O’Sullivan v. Shaw
431 Mass. 201, 726 N.E.2d 951 (2000)
- O’Sullivan was swimming in Shaw’s pool. He attempted to dive head first into the shallow end and was injured. He sued Shaw for negligence.
- The pool was not marked, but O’Sullivan testified that he knew he was diving into the shallow end and knew he could be injured if he hit his head on the bottom.
- The Trial Court granted summary judgment to Shaw and dismissed the case. O’Sullivan appealed.
- The Trial Court found that diving into the shallow end is an “open and obvious danger” which was known to O’Sullivan. Therefore Shaw did not owe O’Sullivan a duty of care.
- The Appellate Court affirmed.
- The Appellate Court found that landowners are relieved of the duty to warn of open and obvious dangers on their premises because it is not reasonably foreseeable that a visitor exercising reasonable care for their safety would suffer injury from such blatant hazards.
- If the person was so dumb to hurt themselves on an obvious danger, then a warning from the landowner not to do it would probably not affect their decision.
- O’Sullivan unsuccessfully argued that the Trial Court had essentially allowed Shaw to use the defense of assumption of risk, which was abolished by the concept of comparative negligence.

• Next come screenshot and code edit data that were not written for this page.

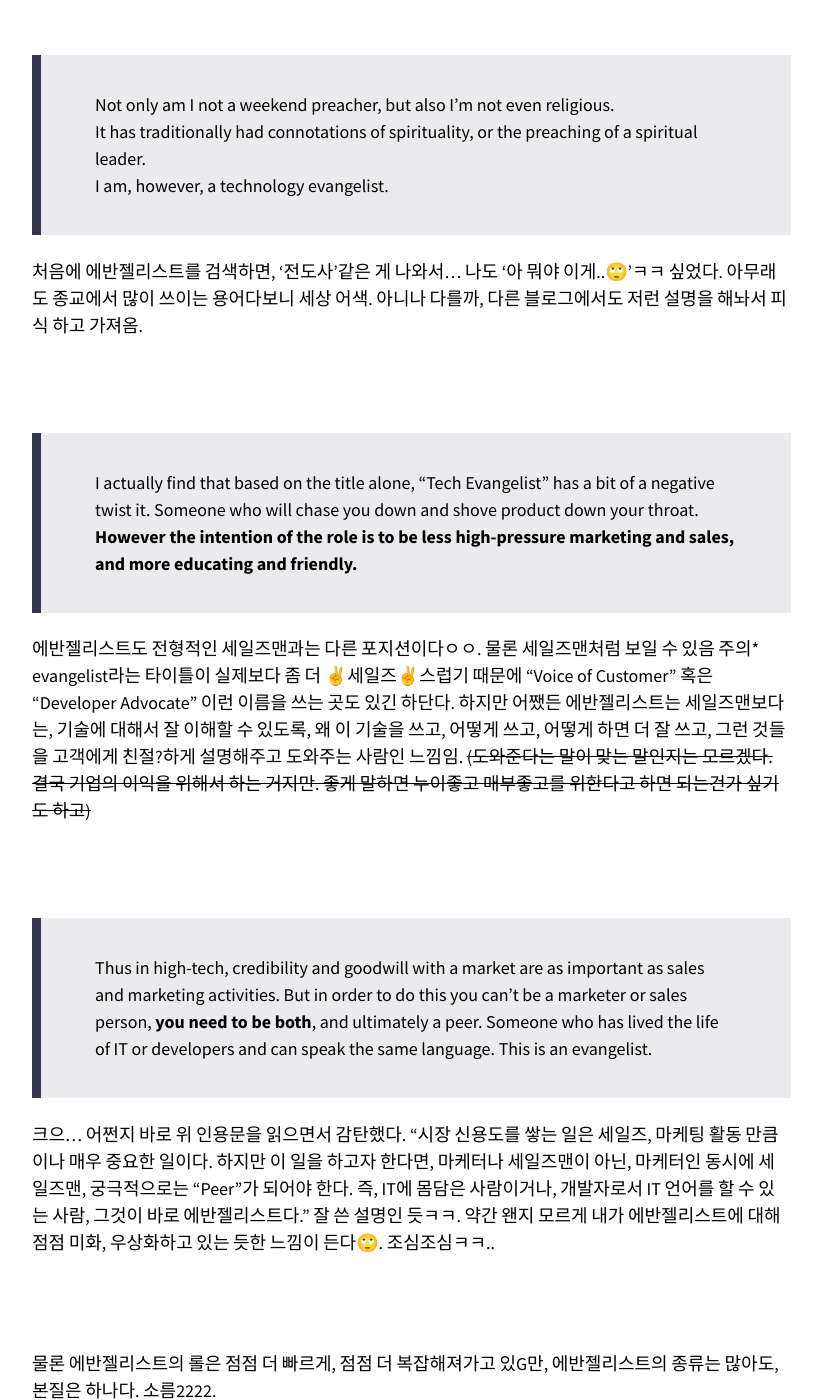
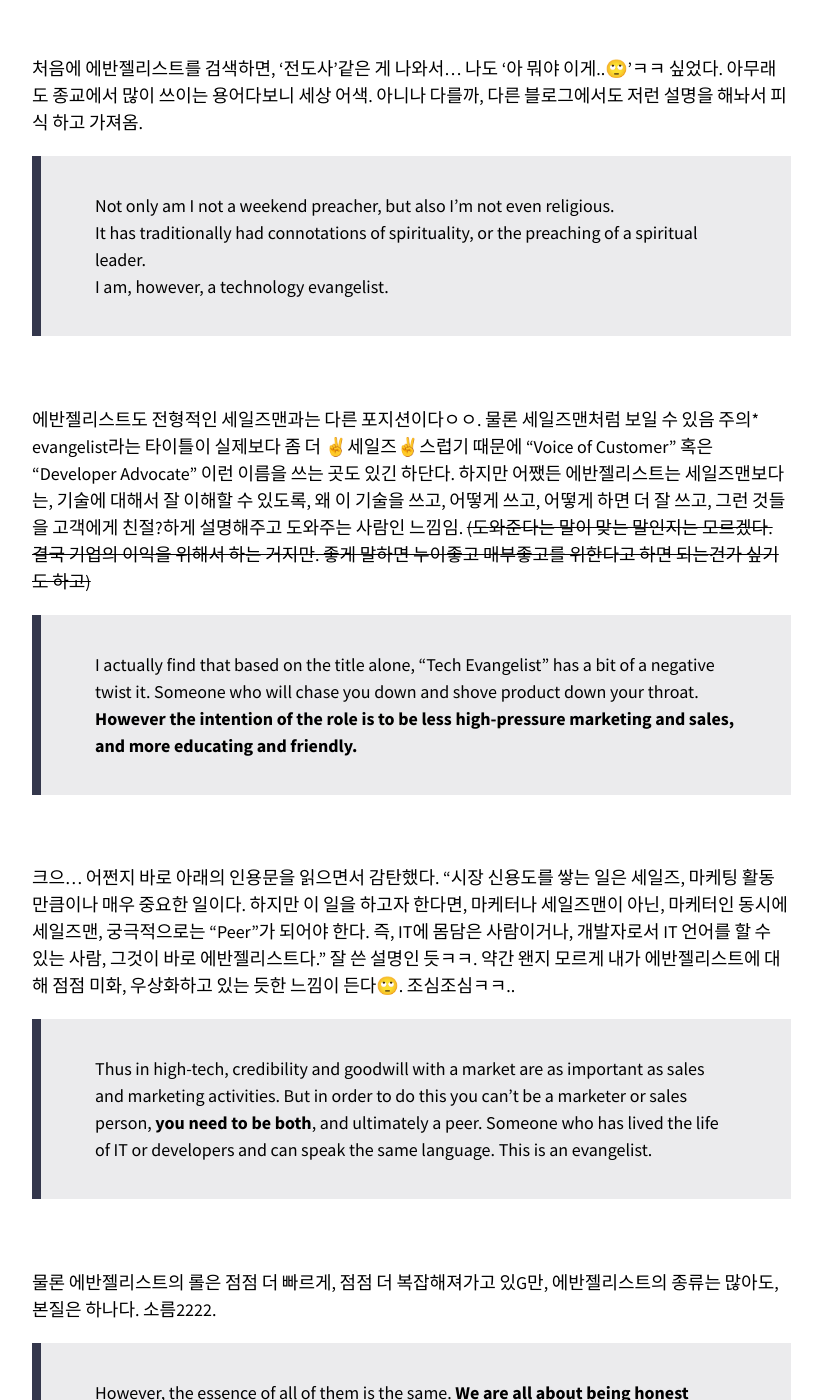
Before and after one commit to ssammykim/ssammykim.github.io, a Jekyll site: the page built from _posts/2020-06-09-po-and-tech-evangelist.md, in a window 1280 px wide and 1400 px high, scrolled down 1632 px. Shown: the whole window, without its empty margins (343-1165 px from the left). Built offline with Jekyll 4.4.1, drawn with Linux system fonts in a browser that asks for light colours; nearby versions of some CDN libraries; some web fonts are replaced; comment, search, counter and statistics services are not loaded.

Commit message:
Update 2020-06-09-po-and-tech-evangelist.md

```diff
--- a/_posts/2020-06-09-po-and-tech-evangelist.md
+++ b/_posts/2020-06-09-po-and-tech-evangelist.md
@@ -30,34 +30,30 @@ Evangelist도 마찬가지. 친철하게 한국어로 이 포지션을 설명해
 
 <br>
 
+처음에 에반젤리스트를 검색하면, '전도사'같은 게 나와서... 나도 '아 뭐야 이게..🙄'ㅋㅋ 싶었다. 아무래도 종교에서 많이 쓰이는 용어다보니 세상 어색. 아니나 다를까, 다른 블로그에서도 저런 설명을 해놔서 피식 하고 가져옴.
+
 >Not only am I not a weekend preacher, but also I’m not even religious. <br>
 It has traditionally had connotations of spirituality, or the preaching of a spiritual leader.<br>
 I am, however, a technology evangelist.
 
-처음에 에반젤리스트를 검색하면, '전도사'같은 게 나와서... 나도 '아 뭐야 이게..🙄'ㅋㅋ 싶었다. 아무래도 종교에서 많이 쓰이는 용어다보니 세상 어색. 아니나 다를까, 다른 블로그에서도 저런 설명을 해놔서 피식 하고 가져옴.
+<br>
 
-<br>
-<br>
+에반젤리스트도 전형적인 세일즈맨과는 다른 포지션이다ㅇㅇ. 물론 세일즈맨처럼 보일 수 있음 주의* evangelist라는 타이틀이 실제보다 좀 더 ✌️세일즈✌️스럽기 때문에 "Voice of Customer” 혹은 “Developer Advocate" 이런 이름을 쓰는 곳도 있긴 하단다. 하지만 어쨌든 에반젤리스트는 세일즈맨보다는, 기술에 대해서 잘 이해할 수 있도록, 왜 이 기술을 쓰고, 어떻게 쓰고, 어떻게 하면 더 잘 쓰고, 그런 것들을 고객에게 친절?하게 설명해주고 도와주는 사람인 느낌임. ~~(도와준다는 말이 맞는 말인지는 모르겠다. 결국 기업의 이익을 위해서 하는 거지만. 좋게 말하면 누이좋고 매부좋고를 위한다고 하면 되는건가 싶기도 하고)~~
 
 >I actually find that based on the title alone, “Tech Evangelist” has a bit of a negative twist it. Someone who will chase you down and shove product down your throat. **However the intention of the role is to be less high-pressure marketing and sales, and more educating and friendly.**
 
-에반젤리스트도 전형적인 세일즈맨과는 다른 포지션이다ㅇㅇ. 물론 세일즈맨처럼 보일 수 있음 주의* evangelist라는 타이틀이 실제보다 좀 더 ✌️세일즈✌️스럽기 때문에 "Voice of Customer” 혹은 “Developer Advocate" 이런 이름을 쓰는 곳도 있긴 하단다. 하지만 어쨌든 에반젤리스트는 세일즈맨보다는, 기술에 대해서 잘 이해할 수 있도록, 왜 이 기술을 쓰고, 어떻게 쓰고, 어떻게 하면 더 잘 쓰고, 그런 것들을 고객에게 친절?하게 설명해주고 도와주는 사람인 느낌임. ~~(도와준다는 말이 맞는 말인지는 모르겠다. 결국 기업의 이익을 위해서 하는 거지만. 좋게 말하면 누이좋고 매부좋고를 위한다고 하면 되는건가 싶기도 하고)~~
+<br>
 
-<br>
-<br>
+크으... 어쩐지 바로 아래의 인용문을 읽으면서 감탄했다. "시장 신용도를 쌓는 일은 세일즈, 마케팅 활동 만큼이나 매우 중요한 일이다. 하지만 이 일을 하고자 한다면, 마케터나 세일즈맨이 아닌, 마케터인 동시에 세일즈맨, 궁극적으로는 "Peer"가 되어야 한다. 즉, IT에 몸담은 사람이거나, 개발자로서 IT 언어를 할 수 있는 사람, 그것이 바로 에반젤리스트다." 잘 쓴 설명인 듯ㅋㅋ. 약간 왠지 모르게 내가 에반젤리스트에 대해 점점 미화, 우상화하고 있는 듯한 느낌이 든다🙄. 조심조심ㅋㅋ..
 
 >Thus in high-tech, credibility and goodwill with a market are as important as sales and marketing activities. But in order to do this you can’t be a marketer or sales person, **you need to be both**, and ultimately a peer. Someone who has lived the life of IT or developers and can speak the same language. This is an evangelist.
 
-크으... 어쩐지 바로 위 인용문을 읽으면서 감탄했다. "시장 신용도를 쌓는 일은 세일즈, 마케팅 활동 만큼이나 매우 중요한 일이다. 하지만 이 일을 하고자 한다면, 마케터나 세일즈맨이 아닌, 마케터인 동시에 세일즈맨, 궁극적으로는 "Peer"가 되어야 한다. 즉, IT에 몸담은 사람이거나, 개발자로서 IT 언어를 할 수 있는 사람, 그것이 바로 에반젤리스트다." 잘 쓴 설명인 듯ㅋㅋ. 약간 왠지 모르게 내가 에반젤리스트에 대해 점점 미화, 우상화하고 있는 듯한 느낌이 든다🙄. 조심조심ㅋㅋ..
-
-<br>
 <br>
 
 물론 에반젤리스트의 롤은 점점 더 빠르게, 점점 더 복잡해져가고 있G만, 에반젤리스트의 종류는 많아도, 본질은 하나다. 소름2222.
 
 >However, the essence of all of them is the same. **We are all about being honest about the technologies we represent, helping end-users solve real world problems, and making sure the world at large knows what’s possible.**
 
-<br>
 <br>
 
 이 아래의 문구는 소개할 때 참 활용하기 좋은 설명이 아닐까 싶다.
@@ -70,7 +66,6 @@ and I evangelize that solution.”
 >(...) the role of technical evangelist is one that **informs, that communicates, that educates.** I act as a **bridge** between our potential customers and our engineers. I can speak with members from the C-Table, or the engineers that manage the technical infrastructure.
 
 <br>
-<br>
 
 Tech evangelist는 균형있게 해박해야한다. 이와 덧붙여서 (되게 고도의 전략이라고 보는 사람들도 있긴 하겠지만) 이 포지션은 오히려 '좋은 건 좋다 안 좋은 건 안 좋다'고 더 솔직하게 말할 수 있어야 한다. 자기네 서비스/기술의 부족한 점에 대해서 솔직하게 지적할 수 있어야, 고객에게 역으로 더 신뢰감을 줄 수 있으니까. 사실 그렇지 않으면 그냥 약장수 사기꾼 되는 거 아니겠음?🤷‍♀️
 
@@ -78,14 +73,12 @@ Tech evangelist는 균형있게 해박해야한다. 이와 덧붙여서 (되게
 >It is absolutely critical that evangelists build credibility and speak honestly about the good and the bad around a particular technology. They should also be an unbiased thought leader in some specific movement.
 
 <br>
-<br>
 
 이렇게 고객에게 도움/교육/설명도 주고... 그래야 고객이 우리의 제품을, 우리가 의도했던 대로, 최대한 잘, 써먹을 수 있는 만큼, 잘 써먹을 수 있게 되니까.
 
 >I fundamentally believe in educating (...) how to get the most from using our product.
 >At the end of the day, my role is to talk to our customers (wherever they may be), discover the challenges they are having with their information technology, and educate them on possible solutions to their challenges.
 
-<br>
 <br>
 
 실상 에반젤리스트의 역할은 대외적인 것에만 국한되지 않고, 내부적으로도 아주 중요하다. PO가 해야하는 역할 중 하나가 "empower and collaborate with team" 이었는데 에반젤리스트에게 기대하는 바도 거의 같다고 볼 수 있음.
@@ -96,7 +89,6 @@ Tech evangelist는 균형있게 해박해야한다. 이와 덧붙여서 (되게
 
 >(...) it is the evangelist that should know the market better than anyone in the organization and be able to share those details with the marketing, product and engineering teams.
 
-<br>
 <br>
 
 이렇게 참 에반젤리스트는 중요한 역할인 것은 맞음. 하지만 내가 본 블로그에서는 아래와 같이 글을 맺고 있었는데 참 맘에 든 마무리여서 이걸 빼놓을 수가 없었다. 약간 지금 위에 정리된 글을 보면 소위 에반젤리스트'뽕' 맞은 느낌으로 기술되어 있는데, 실상 한 회사의 팀원들은 (궁극적으로) 모두 에반젤리스트다. 능숙하고 조화롭게 그 사람들을 조직하는 역할은 앞에서 계속 언급했던 "the evangelist"가 할 수는 있겠지만서도. 결론적으로는 에반젤리스트라고 너무 어깨에 뽕 넣지 말고, 많은 사람들이 우리 기술/서비스에 대해 잘 알 수 있도록 소통하고, 우리 기술/서비스의 메시지나 가치를 널리널리 알리는 데에 힘쓰는데나 열올려라ㅋㅋㅋ 이런 느낌의 마무리였음.
```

So instead of foreclosing all possibility of damages, the jury should instead to decide what percentage of the fault was O’Sullivan’s and what percentage was Shaw’s.
- However, the Court ruled that comparative negligence is only appropriate when the plaintiff voluntarily exposes themselves to a known danger caused by the defendant’s negligence. This case was not a matter of contributory negligence or assumed risk, it was instead a no duty rule. Since no harm was foreseeable, then there is no duty to warn.